INSTRUCTIONS FOR THE TASK
The lines to copy are those holding the string "platform" in the entries below.

RECORDS SUPPLIED

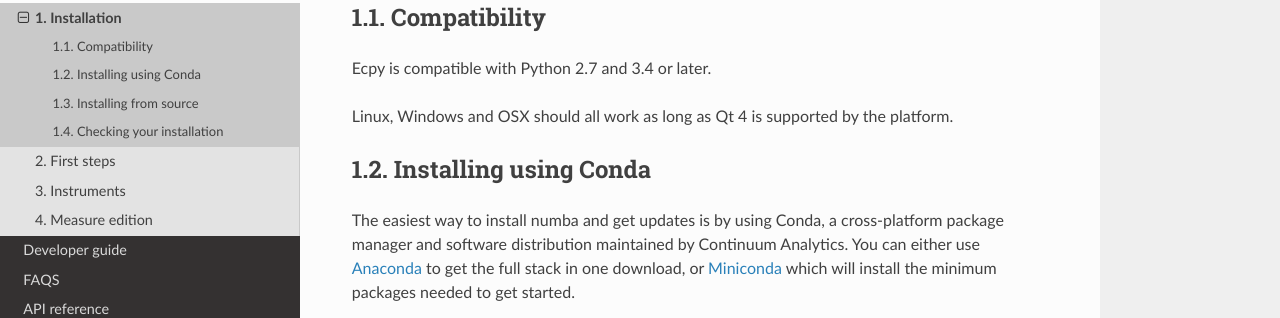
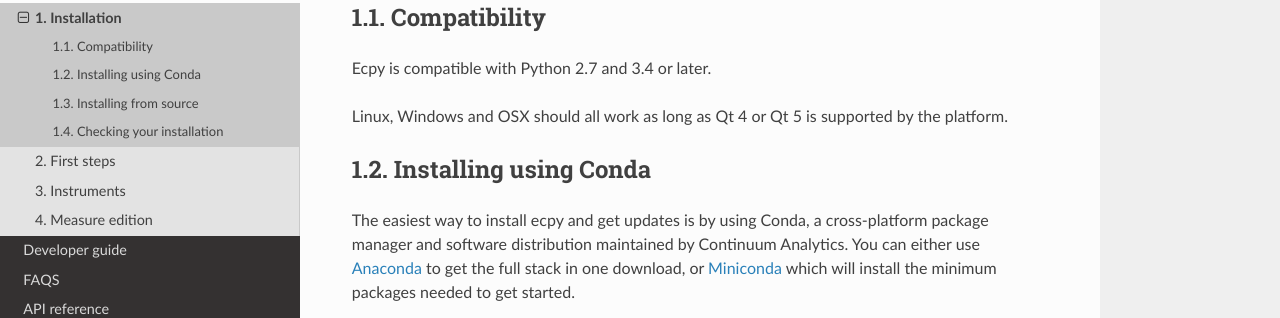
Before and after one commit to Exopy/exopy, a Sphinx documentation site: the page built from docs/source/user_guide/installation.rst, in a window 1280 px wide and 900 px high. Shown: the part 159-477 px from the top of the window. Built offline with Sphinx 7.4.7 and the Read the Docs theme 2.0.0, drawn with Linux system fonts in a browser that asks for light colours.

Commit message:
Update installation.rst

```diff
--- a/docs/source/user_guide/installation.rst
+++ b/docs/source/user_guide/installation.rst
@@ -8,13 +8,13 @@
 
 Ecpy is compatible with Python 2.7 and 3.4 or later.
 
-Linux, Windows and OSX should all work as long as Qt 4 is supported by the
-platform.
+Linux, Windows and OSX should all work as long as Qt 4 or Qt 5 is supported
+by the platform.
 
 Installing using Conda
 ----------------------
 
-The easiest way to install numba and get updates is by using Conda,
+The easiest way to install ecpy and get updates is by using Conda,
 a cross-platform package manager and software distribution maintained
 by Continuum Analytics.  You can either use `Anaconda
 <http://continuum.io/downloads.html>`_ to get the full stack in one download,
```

---

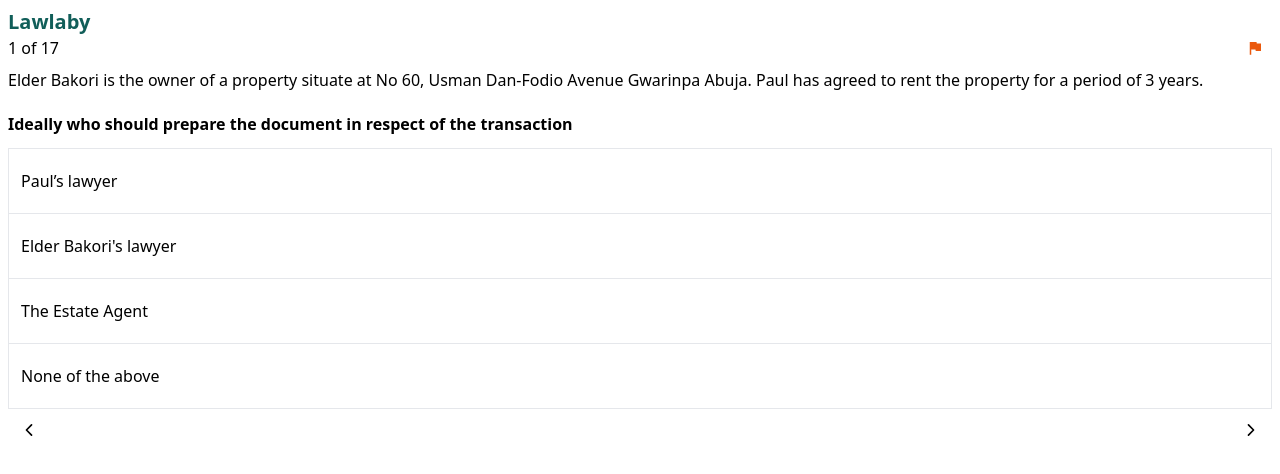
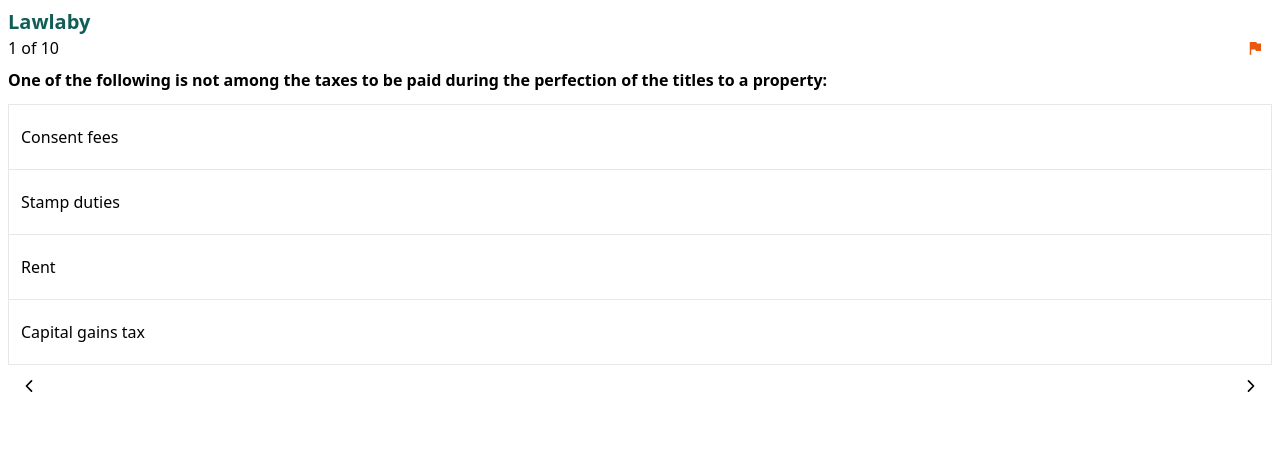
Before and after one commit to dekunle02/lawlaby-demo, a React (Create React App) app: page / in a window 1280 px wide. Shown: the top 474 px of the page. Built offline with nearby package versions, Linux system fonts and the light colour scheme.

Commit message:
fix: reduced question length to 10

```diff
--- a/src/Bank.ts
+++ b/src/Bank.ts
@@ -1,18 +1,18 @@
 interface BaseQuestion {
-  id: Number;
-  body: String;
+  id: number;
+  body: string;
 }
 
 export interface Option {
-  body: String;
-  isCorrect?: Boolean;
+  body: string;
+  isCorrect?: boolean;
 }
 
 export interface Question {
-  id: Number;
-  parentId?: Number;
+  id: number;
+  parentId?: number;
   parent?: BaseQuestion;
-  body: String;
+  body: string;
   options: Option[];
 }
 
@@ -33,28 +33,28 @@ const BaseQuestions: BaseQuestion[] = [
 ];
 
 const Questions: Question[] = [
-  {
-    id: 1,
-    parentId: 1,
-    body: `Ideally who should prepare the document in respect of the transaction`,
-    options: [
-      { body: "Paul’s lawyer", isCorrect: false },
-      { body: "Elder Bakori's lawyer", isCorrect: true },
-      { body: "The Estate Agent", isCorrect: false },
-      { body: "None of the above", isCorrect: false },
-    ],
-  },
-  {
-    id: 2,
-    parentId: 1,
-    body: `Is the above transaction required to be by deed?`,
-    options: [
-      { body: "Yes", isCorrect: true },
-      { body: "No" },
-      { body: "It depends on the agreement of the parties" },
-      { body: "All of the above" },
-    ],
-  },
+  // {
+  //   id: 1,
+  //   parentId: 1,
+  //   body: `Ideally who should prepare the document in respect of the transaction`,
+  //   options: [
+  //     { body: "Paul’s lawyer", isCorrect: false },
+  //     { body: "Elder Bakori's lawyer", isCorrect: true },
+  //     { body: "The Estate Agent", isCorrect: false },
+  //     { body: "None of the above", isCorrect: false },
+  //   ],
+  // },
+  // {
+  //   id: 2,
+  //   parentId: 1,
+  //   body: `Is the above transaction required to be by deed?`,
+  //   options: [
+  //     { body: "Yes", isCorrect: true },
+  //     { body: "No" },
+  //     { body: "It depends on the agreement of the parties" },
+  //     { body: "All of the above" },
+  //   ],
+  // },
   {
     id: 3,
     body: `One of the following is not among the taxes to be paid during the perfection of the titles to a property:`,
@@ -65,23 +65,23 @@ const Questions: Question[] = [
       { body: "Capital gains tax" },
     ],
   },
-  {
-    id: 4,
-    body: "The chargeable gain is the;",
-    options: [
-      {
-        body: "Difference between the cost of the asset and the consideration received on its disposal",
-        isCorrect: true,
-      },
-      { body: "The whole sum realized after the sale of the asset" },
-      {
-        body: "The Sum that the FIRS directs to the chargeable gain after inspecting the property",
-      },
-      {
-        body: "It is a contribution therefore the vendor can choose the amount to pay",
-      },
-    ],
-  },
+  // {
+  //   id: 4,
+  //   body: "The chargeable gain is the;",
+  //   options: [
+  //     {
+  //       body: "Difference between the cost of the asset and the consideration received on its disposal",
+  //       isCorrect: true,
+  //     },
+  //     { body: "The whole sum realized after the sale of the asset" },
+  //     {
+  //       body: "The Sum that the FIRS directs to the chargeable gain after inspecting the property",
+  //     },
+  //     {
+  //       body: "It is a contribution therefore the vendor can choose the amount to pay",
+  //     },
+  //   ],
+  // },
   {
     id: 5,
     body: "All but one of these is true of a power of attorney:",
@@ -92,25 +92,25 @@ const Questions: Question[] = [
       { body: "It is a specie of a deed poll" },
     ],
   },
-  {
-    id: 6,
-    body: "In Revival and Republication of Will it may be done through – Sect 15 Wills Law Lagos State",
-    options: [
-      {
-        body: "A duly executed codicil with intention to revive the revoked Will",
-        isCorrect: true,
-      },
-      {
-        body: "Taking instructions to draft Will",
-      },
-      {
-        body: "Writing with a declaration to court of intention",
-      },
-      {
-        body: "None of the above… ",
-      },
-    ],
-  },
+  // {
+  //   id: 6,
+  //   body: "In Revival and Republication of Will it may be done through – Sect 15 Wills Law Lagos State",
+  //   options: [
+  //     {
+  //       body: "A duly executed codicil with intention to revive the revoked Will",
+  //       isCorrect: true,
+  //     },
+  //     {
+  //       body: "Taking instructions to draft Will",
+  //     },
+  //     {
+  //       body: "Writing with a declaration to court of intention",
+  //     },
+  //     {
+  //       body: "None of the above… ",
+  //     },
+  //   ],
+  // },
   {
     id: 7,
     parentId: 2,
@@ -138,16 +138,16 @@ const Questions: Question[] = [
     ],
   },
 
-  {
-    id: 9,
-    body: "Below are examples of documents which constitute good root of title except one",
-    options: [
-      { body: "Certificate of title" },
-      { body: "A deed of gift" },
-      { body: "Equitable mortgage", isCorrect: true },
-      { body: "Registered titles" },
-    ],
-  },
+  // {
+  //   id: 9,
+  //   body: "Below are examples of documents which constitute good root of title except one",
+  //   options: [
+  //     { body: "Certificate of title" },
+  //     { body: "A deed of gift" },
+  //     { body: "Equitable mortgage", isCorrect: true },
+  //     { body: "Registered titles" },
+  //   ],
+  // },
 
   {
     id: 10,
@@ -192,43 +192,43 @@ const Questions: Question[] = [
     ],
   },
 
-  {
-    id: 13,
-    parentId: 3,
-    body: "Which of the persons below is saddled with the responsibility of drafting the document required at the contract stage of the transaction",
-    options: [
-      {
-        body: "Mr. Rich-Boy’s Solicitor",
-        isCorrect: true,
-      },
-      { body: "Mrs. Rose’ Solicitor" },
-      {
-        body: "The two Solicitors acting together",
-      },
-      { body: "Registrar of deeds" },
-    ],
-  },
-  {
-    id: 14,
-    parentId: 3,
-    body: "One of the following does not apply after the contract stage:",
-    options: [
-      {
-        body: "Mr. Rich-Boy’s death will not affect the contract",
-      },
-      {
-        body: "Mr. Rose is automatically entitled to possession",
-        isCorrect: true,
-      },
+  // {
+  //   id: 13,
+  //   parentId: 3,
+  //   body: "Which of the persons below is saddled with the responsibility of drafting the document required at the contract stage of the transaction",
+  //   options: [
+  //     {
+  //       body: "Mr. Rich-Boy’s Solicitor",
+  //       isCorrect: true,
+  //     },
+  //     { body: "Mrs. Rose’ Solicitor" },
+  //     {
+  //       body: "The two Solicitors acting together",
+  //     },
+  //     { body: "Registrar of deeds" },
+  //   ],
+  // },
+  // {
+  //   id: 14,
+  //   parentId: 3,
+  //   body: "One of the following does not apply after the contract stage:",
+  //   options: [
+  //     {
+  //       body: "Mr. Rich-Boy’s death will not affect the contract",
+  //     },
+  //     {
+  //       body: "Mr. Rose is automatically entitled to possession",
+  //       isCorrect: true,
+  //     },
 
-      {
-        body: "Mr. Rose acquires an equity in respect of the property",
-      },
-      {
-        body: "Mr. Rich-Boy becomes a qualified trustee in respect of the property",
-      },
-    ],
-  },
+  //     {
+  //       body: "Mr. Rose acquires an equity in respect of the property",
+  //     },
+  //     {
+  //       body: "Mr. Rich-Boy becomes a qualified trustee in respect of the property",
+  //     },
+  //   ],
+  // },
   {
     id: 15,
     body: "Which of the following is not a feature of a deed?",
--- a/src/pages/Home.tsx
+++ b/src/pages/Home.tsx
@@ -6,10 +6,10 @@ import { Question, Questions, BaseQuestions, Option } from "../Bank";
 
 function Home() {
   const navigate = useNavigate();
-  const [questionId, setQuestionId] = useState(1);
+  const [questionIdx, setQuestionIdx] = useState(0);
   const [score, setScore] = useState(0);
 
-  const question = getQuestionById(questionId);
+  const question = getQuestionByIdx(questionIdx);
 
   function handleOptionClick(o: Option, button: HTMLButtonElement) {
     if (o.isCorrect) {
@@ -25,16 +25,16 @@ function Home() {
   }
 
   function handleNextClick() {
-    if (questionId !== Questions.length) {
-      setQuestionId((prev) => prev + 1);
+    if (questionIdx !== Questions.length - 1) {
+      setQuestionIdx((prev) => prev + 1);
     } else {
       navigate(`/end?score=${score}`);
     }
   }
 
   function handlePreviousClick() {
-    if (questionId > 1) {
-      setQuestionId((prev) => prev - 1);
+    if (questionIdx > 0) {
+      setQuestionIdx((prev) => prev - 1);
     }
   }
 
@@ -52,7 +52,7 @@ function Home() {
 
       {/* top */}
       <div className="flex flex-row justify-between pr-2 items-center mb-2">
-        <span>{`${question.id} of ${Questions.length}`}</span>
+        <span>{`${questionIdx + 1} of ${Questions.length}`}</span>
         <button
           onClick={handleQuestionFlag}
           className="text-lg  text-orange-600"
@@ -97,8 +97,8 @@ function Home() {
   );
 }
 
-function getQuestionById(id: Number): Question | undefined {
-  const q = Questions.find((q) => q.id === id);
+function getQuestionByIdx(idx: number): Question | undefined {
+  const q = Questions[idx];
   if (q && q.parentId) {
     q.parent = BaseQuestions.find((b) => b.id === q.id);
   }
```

ANSWER AREA
-platform.
+by the platform.
 a cross-platform package manager and software distribution maintained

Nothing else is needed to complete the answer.